Here we are again, with another edition of The Body Diaries. This week I am super excited to be chatting with the most wonderful person to follow me on Twitter, a huge history buff and someone I consider a political soulmate. Darcy has been one of the biggest supporters of this series, so I am thrilled she is taking part! Grab a cuppa tea and get ready to dive into her relationship with her body.
(TW: this interview discusses eating disorders so reader’s discretion is advised)
Give my readers a little introduction to you. Who are you and what are you about?
My name is Darcy, I’m 23 (almost 24!) and I live in Hertfordshire. I graduated from the University of Birmingham in 2015 with a degree in history and I am currently working in a start-up business as a progressions manger. I’m a proud member of the Labour party and I really feel that my political roots are an important part of my identity, along with being a feminist and humanitarian. I suffer with depression, anxiety and anorexia nervosa. I try to be as open and honest about my mental health struggles in a bid to help remove the taboo stigma that surrounds it!

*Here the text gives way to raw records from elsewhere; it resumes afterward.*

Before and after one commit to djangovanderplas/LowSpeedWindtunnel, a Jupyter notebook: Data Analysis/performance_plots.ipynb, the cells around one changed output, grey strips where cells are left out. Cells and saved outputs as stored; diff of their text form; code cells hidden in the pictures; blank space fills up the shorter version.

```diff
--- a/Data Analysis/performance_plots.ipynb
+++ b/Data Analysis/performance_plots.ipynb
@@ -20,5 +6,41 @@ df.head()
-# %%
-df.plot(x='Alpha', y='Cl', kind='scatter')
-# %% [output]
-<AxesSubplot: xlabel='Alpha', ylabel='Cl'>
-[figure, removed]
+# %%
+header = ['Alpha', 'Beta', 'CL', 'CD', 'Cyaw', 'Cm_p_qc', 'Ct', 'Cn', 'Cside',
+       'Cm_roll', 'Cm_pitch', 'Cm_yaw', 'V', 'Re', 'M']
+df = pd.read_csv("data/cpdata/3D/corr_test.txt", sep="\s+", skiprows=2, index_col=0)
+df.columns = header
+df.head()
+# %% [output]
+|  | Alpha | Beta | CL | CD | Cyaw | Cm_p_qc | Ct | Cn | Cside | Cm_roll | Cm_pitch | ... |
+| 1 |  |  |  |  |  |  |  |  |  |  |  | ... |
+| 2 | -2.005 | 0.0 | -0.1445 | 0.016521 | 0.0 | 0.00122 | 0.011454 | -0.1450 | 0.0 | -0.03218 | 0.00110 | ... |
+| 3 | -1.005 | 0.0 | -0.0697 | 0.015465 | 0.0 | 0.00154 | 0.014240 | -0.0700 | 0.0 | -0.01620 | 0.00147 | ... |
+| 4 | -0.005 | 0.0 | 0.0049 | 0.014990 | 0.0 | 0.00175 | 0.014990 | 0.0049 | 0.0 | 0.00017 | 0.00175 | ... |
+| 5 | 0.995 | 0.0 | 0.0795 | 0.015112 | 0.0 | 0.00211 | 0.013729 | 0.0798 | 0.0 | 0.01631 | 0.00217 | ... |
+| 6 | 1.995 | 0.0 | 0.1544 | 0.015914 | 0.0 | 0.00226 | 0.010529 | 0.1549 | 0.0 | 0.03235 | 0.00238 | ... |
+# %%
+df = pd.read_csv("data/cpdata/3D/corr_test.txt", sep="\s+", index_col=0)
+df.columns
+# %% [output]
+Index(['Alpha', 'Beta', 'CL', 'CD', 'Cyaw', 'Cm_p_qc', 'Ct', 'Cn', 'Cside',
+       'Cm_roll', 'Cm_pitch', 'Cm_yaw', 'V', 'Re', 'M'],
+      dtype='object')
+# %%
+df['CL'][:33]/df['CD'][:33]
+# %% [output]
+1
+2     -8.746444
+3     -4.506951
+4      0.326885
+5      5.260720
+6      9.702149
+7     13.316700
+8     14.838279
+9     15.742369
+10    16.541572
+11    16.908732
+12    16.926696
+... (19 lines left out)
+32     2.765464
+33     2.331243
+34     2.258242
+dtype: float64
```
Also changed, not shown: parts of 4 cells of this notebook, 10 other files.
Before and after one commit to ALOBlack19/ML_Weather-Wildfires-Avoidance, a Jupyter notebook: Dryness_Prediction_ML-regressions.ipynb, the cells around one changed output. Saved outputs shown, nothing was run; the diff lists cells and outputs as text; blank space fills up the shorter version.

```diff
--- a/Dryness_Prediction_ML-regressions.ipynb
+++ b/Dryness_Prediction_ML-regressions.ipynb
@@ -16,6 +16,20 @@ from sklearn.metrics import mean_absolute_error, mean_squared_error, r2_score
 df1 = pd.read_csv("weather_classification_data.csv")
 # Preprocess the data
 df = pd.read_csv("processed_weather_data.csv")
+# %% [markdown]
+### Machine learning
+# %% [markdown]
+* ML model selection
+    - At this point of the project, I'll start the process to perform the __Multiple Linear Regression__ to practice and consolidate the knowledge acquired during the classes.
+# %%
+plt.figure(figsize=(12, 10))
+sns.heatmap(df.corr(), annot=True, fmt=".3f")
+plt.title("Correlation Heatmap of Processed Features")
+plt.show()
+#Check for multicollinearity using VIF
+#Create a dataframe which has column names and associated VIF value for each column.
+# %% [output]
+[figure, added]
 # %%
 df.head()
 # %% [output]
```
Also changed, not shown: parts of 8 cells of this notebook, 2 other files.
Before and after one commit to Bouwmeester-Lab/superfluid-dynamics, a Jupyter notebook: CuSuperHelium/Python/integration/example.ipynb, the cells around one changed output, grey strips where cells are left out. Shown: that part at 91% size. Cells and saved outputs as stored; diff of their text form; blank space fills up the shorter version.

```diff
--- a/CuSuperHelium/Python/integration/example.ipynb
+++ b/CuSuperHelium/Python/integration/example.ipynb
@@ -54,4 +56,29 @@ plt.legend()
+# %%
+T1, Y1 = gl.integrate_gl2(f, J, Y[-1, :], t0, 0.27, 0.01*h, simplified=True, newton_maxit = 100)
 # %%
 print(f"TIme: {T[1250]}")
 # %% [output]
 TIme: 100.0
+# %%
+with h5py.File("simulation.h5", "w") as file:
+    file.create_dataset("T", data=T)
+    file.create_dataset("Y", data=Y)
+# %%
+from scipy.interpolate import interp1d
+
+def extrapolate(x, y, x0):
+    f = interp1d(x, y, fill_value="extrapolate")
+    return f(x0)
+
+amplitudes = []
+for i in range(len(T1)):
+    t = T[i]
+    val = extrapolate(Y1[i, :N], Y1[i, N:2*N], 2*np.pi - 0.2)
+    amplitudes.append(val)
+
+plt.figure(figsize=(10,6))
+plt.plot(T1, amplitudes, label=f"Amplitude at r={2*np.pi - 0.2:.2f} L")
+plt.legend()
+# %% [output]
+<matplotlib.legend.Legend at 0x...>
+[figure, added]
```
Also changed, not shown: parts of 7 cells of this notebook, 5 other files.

How would you describe your relationship with your body?
My relationship with my body has always been heavily clouded by other people’s opinions of it, consequently I have disliked and been unkind to it for as long as I can remember. When I was 13, I was diagnosed with anorexia nervosa. Even when I was wearing clothing for a 7-8 year-old child, I still stood in front of a mirror and cursed at my body! I mostly recovered well and was weight restored by the time I was 16-years-old and, for the first time, I briefly enjoyed my body. At the age of 19, I went to university and gained a total of 5 stone. I was using food as a source of comfort to deal with being away from home and an abusive relationship I was in. In May of this year, I was, once again, diagnosed with anorexia. My relationship with my body has hit a low but this is something I’m trying very hard to change. The treatment I am receiving at the moment for my eating disorder is centred around accepting, embracing and being kind to your body. Honestly, I struggle with this most days! I love my body for never giving up on my despite what I have put it through and I hope, that one day soon, I will be able to say I’m okay with how my body looks. I am in awe of people who are proud of their body and I am so excited for the ‘body positivity’ movement to become standard thinking in a generations time (here’s hoping!).
Tell me which 3 parts of yourself that you love the most?
This answer consisted of a lot of typing and erasing, I’m quite sad about how much I struggled! I would go with my eyes, my smile and my hair.
What is your go-to outfit that makes you feel like you’re the hottest person on earth?
Anything high waisted with a tiny strappy top because I don’t have to wear a bra!
How do you try and get over the bad days you have with your body?
I try to remember how amazing and reliable my body is – it has carried me through many emotional and physical journeys. I am so lucky to and privileged to have a healthy body! I also try to remember that I am so much more than just a body. I have an amazing job and I am so valued by my bosses which has nothing to do with my body. My boyfriend, friends and family show me so much love and enjoy spending time with me but that isn’t because of my body – it’s because I am caring and funny (hopefully!). I have had days where I have been unable to look in the mirror because I am too upset by what I see. I have learned to just take eachday as it comes! We are our own biggest critics but nobody ever sees the flaws in the magnified ways that we do.
What tips would you give your 12-year-old self about body confidence?
I would say that the media lies and to ignore what anybody tells you your body ‘should’ look like because the photoshopped women everywhere don’t even look like that! Also, there is no competition and one person’s beauty does not take anything away from your own – you will never have the body of a super model if that isn’t your full-time job. Accept the things you can’t change and make them yours!